====== Provided records ======

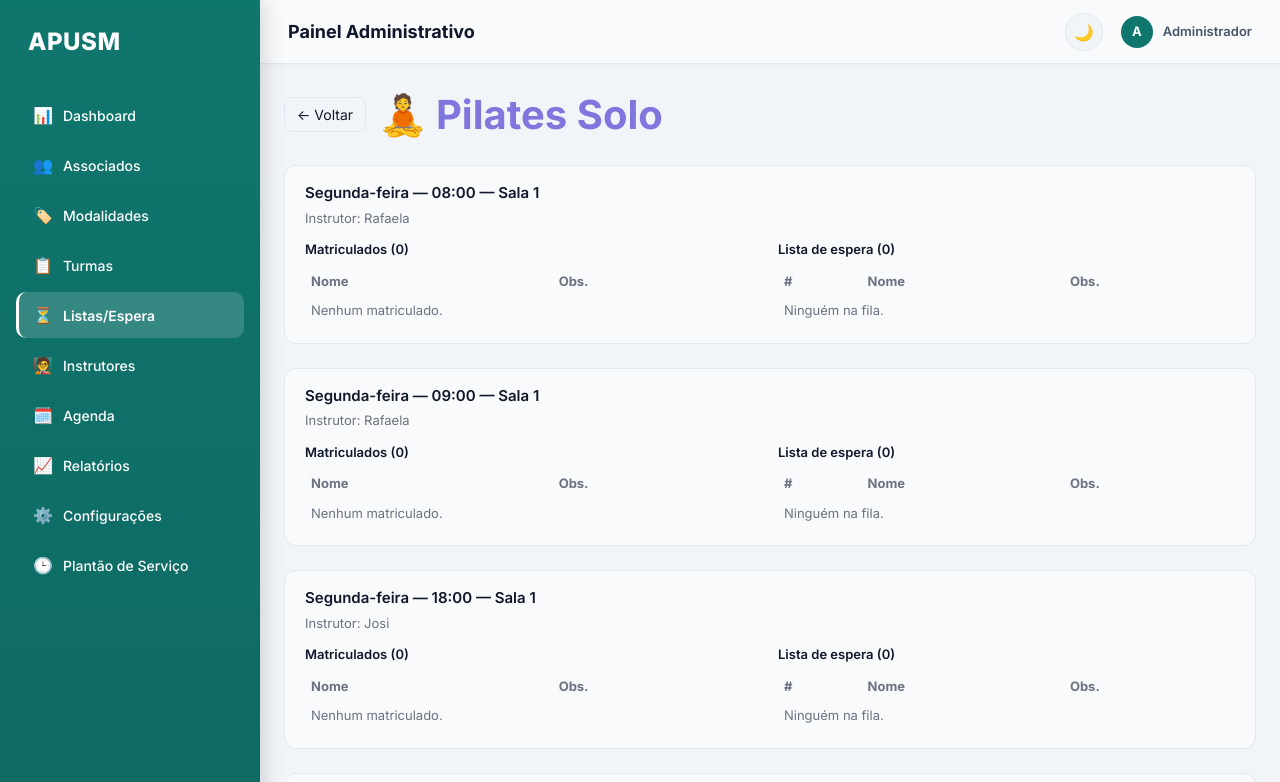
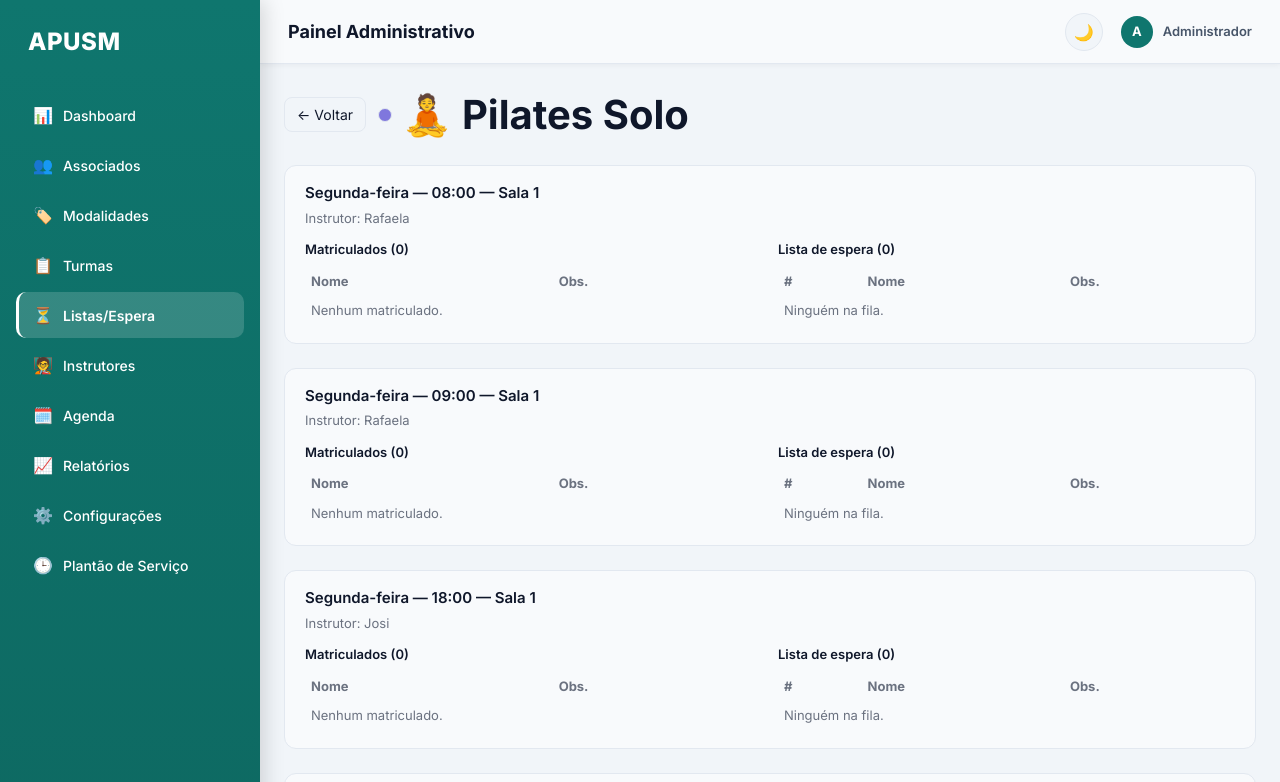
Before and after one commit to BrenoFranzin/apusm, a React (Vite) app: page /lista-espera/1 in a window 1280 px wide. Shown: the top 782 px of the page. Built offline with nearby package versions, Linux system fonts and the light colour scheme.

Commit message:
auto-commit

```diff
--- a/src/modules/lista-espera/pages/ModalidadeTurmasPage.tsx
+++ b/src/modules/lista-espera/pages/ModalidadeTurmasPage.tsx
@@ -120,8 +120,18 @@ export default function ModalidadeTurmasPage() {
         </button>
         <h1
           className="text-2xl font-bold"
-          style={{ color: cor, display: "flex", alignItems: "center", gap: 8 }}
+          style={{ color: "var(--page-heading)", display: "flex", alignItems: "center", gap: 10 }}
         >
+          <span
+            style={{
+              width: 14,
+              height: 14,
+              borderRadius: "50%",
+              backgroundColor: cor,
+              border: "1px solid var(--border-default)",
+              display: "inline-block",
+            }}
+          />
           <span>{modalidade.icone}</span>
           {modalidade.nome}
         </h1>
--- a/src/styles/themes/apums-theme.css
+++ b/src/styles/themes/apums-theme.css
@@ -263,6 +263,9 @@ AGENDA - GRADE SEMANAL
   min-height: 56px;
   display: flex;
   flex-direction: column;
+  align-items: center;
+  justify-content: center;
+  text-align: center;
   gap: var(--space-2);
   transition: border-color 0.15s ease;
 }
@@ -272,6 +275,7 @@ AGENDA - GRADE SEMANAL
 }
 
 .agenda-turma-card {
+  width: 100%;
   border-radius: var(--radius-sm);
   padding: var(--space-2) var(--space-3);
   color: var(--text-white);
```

======

- Task goal: What you return must be every entry, word for word, without any pictures.

- Response for this exercise:
Before and after one commit to BrenoFranzin/apusm, a React (Vite) app: page /lista-espera/1 in a window 1280 px wide. Shown: the top 782 px of the page. Built offline with nearby package versions, Linux system fonts and the light colour scheme.

Commit message:
auto-commit

```diff
--- a/src/modules/lista-espera/pages/ModalidadeTurmasPage.tsx
+++ b/src/modules/lista-espera/pages/ModalidadeTurmasPage.tsx
@@ -120,8 +120,18 @@ export default function ModalidadeTurmasPage() {
         </button>
         <h1
           className="text-2xl font-bold"
-          style={{ color: cor, display: "flex", alignItems: "center", gap: 8 }}
+          style={{ color: "var(--page-heading)", display: "flex", alignItems: "center", gap: 10 }}
         >
+          <span
+            style={{
+              width: 14,
+              height: 14,
+              borderRadius: "50%",
+              backgroundColor: cor,
+              border: "1px solid var(--border-default)",
+              display: "inline-block",
+            }}
+          />
           <span>{modalidade.icone}</span>
           {modalidade.nome}
         </h1>
--- a/src/styles/themes/apums-theme.css
+++ b/src/styles/themes/apums-theme.css
@@ -263,6 +263,9 @@ AGENDA - GRADE SEMANAL
   min-height: 56px;
   display: flex;
   flex-direction: column;
+  align-items: center;
+  justify-content: center;
+  text-align: center;
   gap: var(--space-2);
   transition: border-color 0.15s ease;
 }
@@ -272,6 +275,7 @@ AGENDA - GRADE SEMANAL
 }
 
 .agenda-turma-card {
+  width: 100%;
   border-radius: var(--radius-sm);
   padding: var(--space-2) var(--space-3);
   color: var(--text-white);
```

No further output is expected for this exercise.